As our Managing Editor put it in his article, you do not need to spend an exorbitant amount of money to upgrade your CPU and RAM. You can do almost everything that you can do with your underwhelming Windows system on the same hardware with better performance. You just need to select the right distribution that fits your existing hardware and be brave enough to install and play with it; you really do not need anything else.
In terms of minimum hardware requirements, you can run Linux on a processor as slow as Intel 486. Considering that almost all of these processors are either recycled, dumped or donated to the museums, it is unlikely that you have one. If your current computer has at least a Pentium III processor or higher, you can run many distributions with the graphical desktop. If your computer’s hardware is lower, I am afraid you will have to go with the text interface.
Instead of talking vaguely with slow/fast/old/new adjectives, let’s base our ideas on the numbers. Here are distributions that have extremely low minimum requirements for a text-based interface (but multiuser and networked):
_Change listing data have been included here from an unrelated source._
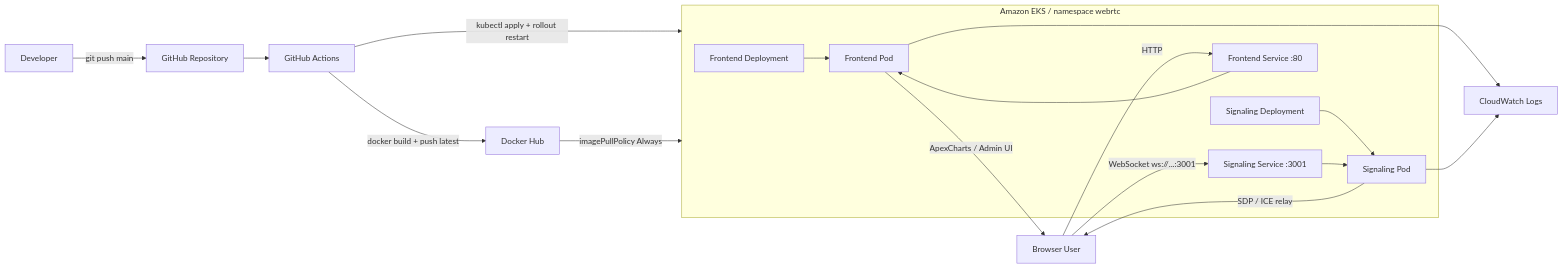
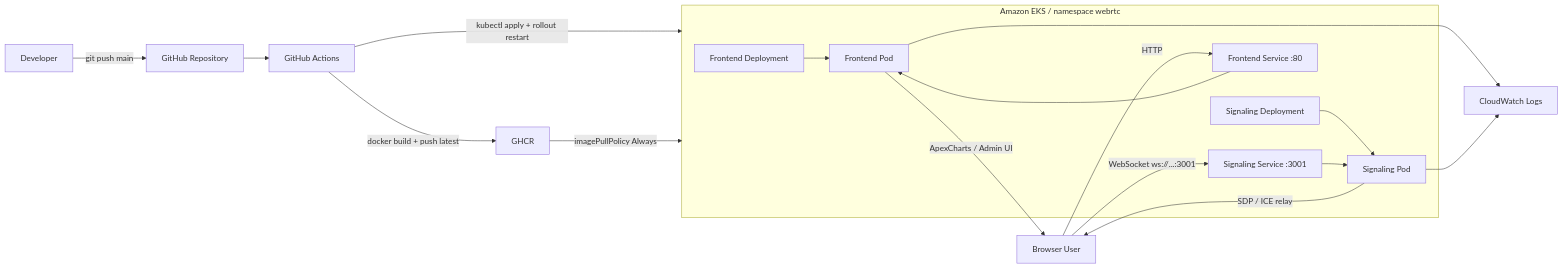
The first of 2 diagrams in Readme.md (edumgt/webrtc-app), drawn with Mermaid before and after one commit. The commit also changed other lines of this file and 1 other file, not shown here.

Commit message:
Add GHCR image publish workflow (#5)

````diff
--- a/Readme.md
+++ b/Readme.md
@@ -224,28 +224,28 @@
 ```mermaid
 flowchart LR
     A[Developer] -->|git push main| B[GitHub Repository]
     B --> C[GitHub Actions]
-    C -->|docker build + push latest| D[Docker Hub]
+    C -->|docker build + push latest| D[GHCR]
     C -->|kubectl apply + rollout restart| E[Amazon EKS]
     D -->|imagePullPolicy Always| E
 
     subgraph E[Amazon EKS / namespace webrtc]
       F[Frontend Deployment]
       G[Signaling Deployment]
       H[Frontend Service :80]
       I[Signaling Service :3001]
       J[Frontend Pod]
       K[Signaling Pod]
       F --> J
       G --> K
       H --> J
       I --> K
     end
 
     L[Browser User] -->|HTTP| H
     L -->|WebSocket ws://...:3001| I
     J -->|ApexCharts / Admin UI| L
     K -->|SDP / ICE relay| L
     J --> M[CloudWatch Logs]
     K --> M
 ```
````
- Slackware: Any 586 Processor, 32 Megabytes of RAM, 1 GB of Hard Disk Space, 4x CD-ROM (or floppy drive if you can’t boot from CD)
- Gentoo: Any 486 Processor or higher, 64 Megabytes of RAM, 2 Gigabytes of Hard Disk Space, 4x CD-ROM
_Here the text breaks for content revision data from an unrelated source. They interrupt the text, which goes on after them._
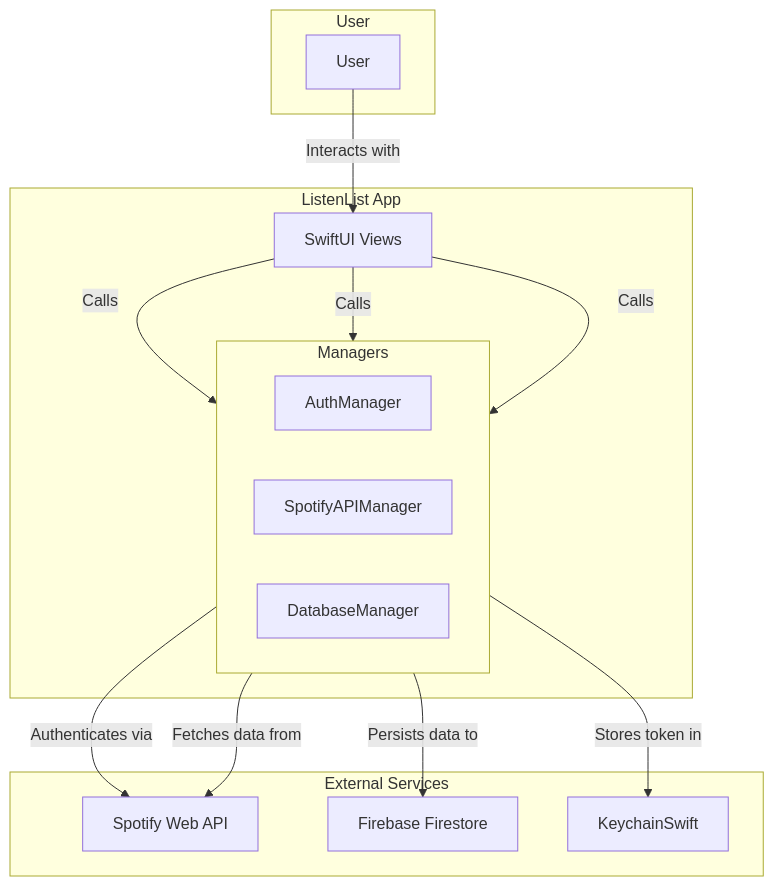
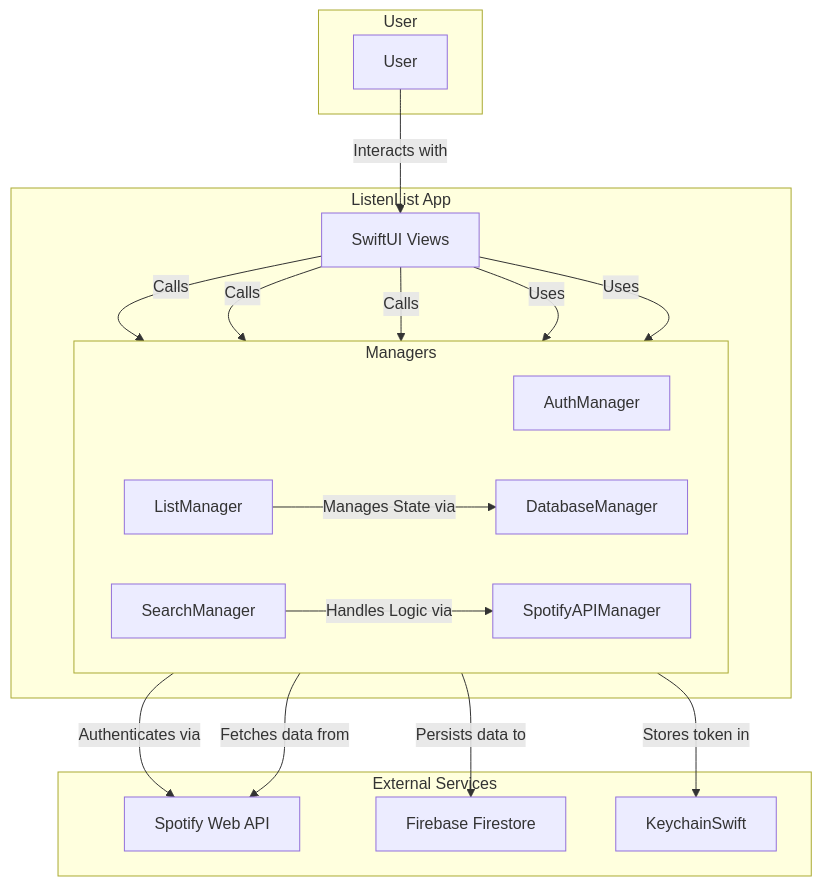
One commit to b1codes/ListenList-iOS changed the diagram in README.md. Above: the diagram before and after it, drawn with Mermaid. The commit also changed other lines of this file, not shown here.

Commit message:
docs: update README with new features, architecture, and setup instructions

````diff
--- a/README.md
+++ b/README.md
@@ -26,34 +32,40 @@
 ```mermaid
 graph TD
     subgraph "User"
         U[User]
     end
 
     subgraph "ListenList App"
         UI[SwiftUI Views]
         Managers
     end
 
     subgraph "Managers"
         direction LR
         Auth[AuthManager]
         API[SpotifyAPIManager]
         DB[DatabaseManager]
+        List[ListManager]
+        Search[SearchManager]
     end
 
     subgraph "External Services"
         Spotify[Spotify Web API]
         Firebase[Firebase Firestore]
         Keychain[KeychainSwift]
     end
 
     U -- Interacts with --> UI
     UI -- Calls --> Auth
     UI -- Calls --> API
     UI -- Calls --> DB
+    UI -- Uses --> List
+    UI -- Uses --> Search
 
     Auth -- Authenticates via --> Spotify
     Auth -- Stores token in --> Keychain
     API -- Fetches data from --> Spotify
     DB -- Persists data to --> Firebase
+    List -- Manages State via --> DB
+    Search -- Handles Logic via --> API
 ```
````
(Above hard disk requirements exclude swap space. Add 2 x Your RAM as the swap space; for example if you have 216 Megabytes of RAM, consider a swap space of 2 x 256 = 512 Megabytes. If the requirement is 1 Gigabyte, then you need to have 1 + 0.5 = 1.5 Gigabytes of hard disk space.)
OK, I admit that these are the minimum requirements for an up and running Linux system in text-only mode. Let’s see what do we need for a graphical desktop environment:
- Puppy Linux: Any Pentium III processor, 256 Megabytes of RAM, 1 GB of Hard Disk Space, 4x CD-ROM
- Fluxbuntu/Xubuntu: Pentium III processor, 256 Megabytes of RAM, 1.5 GB of Hard Disk Space, 4x CD-ROM
As you can see, the minimum system requirements are closely tied to the distribution you choose. Modern distributions such as Ubuntu, openSUSE, Fedora with their full graphic desktops which come with the default installation, require better hardware. However, I can safely say that any single-core processor over 1 Gigahertz and 1 Gigabyte of RAM (slightly higher than the latest smartphones) will run any Linux distribution at a reasonable speed, but of course, the higher the better.
I suggest you compare your current hardware with the system requirements listed in the Linux Distribution’s website. Most probably your current hardware will be much faster.